RECORDS SHOWN START

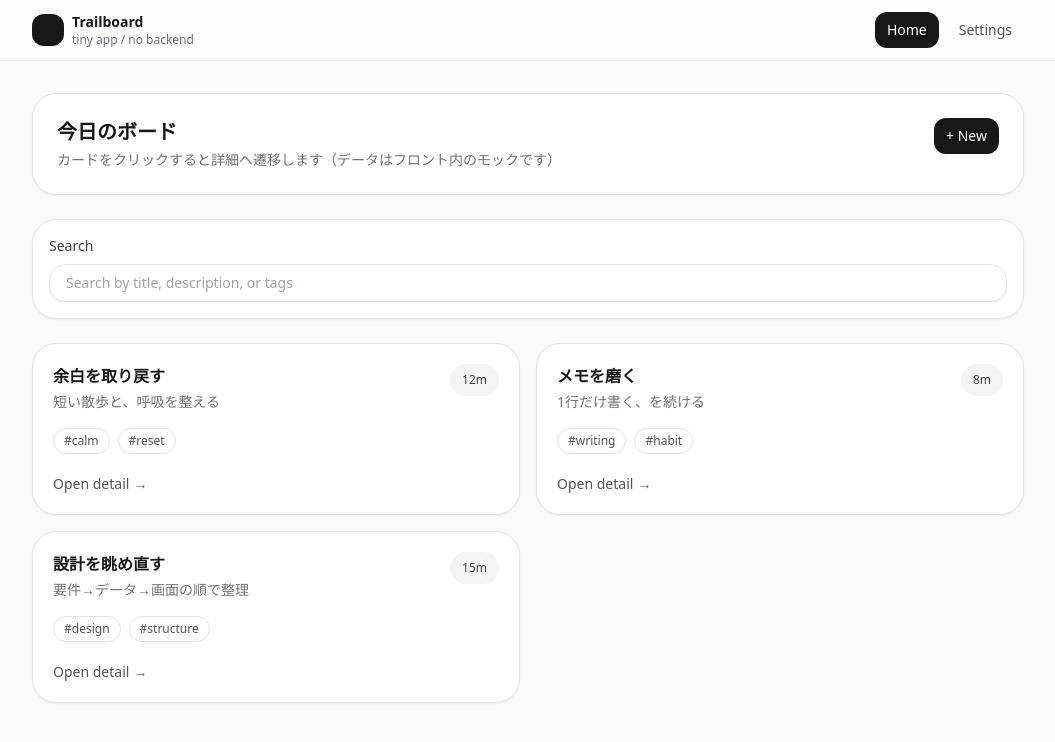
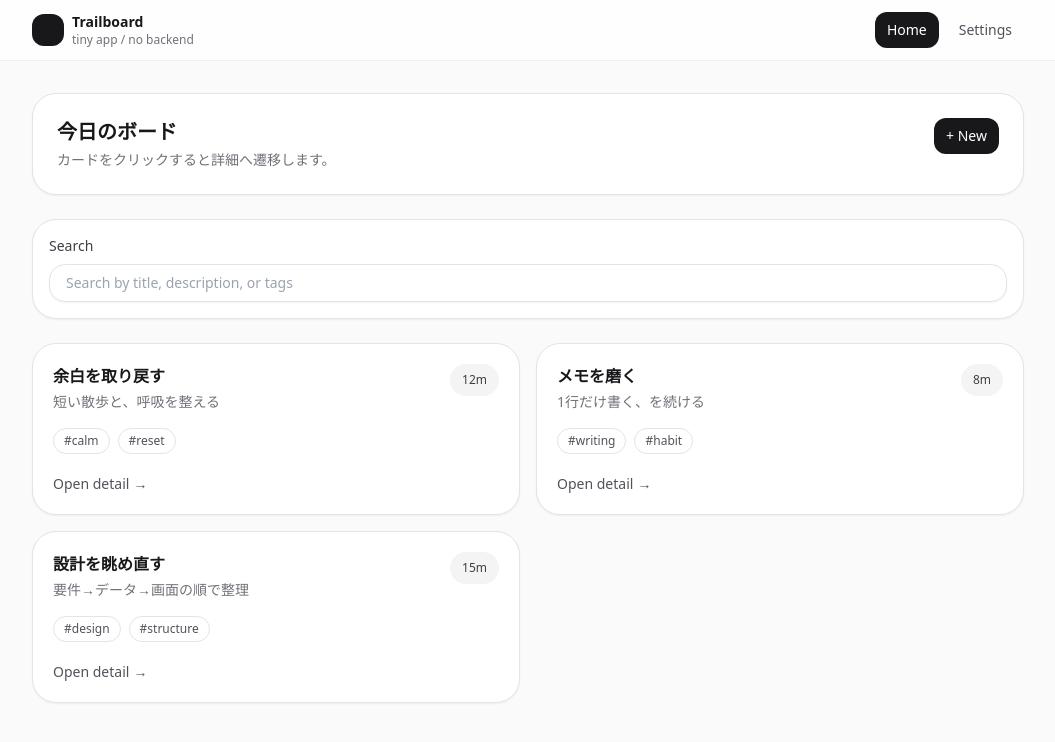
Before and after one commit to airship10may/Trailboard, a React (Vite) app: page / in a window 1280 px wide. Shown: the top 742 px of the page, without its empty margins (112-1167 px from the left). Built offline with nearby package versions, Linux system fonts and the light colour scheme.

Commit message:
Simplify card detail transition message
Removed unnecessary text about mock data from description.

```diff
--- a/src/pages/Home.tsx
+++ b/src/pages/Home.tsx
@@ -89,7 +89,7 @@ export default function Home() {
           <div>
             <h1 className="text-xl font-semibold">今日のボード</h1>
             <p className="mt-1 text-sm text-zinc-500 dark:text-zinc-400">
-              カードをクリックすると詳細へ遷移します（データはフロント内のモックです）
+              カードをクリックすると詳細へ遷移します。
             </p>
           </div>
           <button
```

RECORDS SHOWN END

> [EXERCISE] Each record should be written out exactly, and each image should be omitted.

> [ANSWER BOX]
Before and after one commit to airship10may/Trailboard, a React (Vite) app: page / in a window 1280 px wide. Shown: the top 742 px of the page, without its empty margins (112-1167 px from the left). Built offline with nearby package versions, Linux system fonts and the light colour scheme.

Commit message:
Simplify card detail transition message
Removed unnecessary text about mock data from description.

```diff
--- a/src/pages/Home.tsx
+++ b/src/pages/Home.tsx
@@ -89,7 +89,7 @@ export default function Home() {
           <div>
             <h1 className="text-xl font-semibold">今日のボード</h1>
             <p className="mt-1 text-sm text-zinc-500 dark:text-zinc-400">
-              カードをクリックすると詳細へ遷移します（データはフロント内のモックです）
+              カードをクリックすると詳細へ遷移します。
             </p>
           </div>
           <button
```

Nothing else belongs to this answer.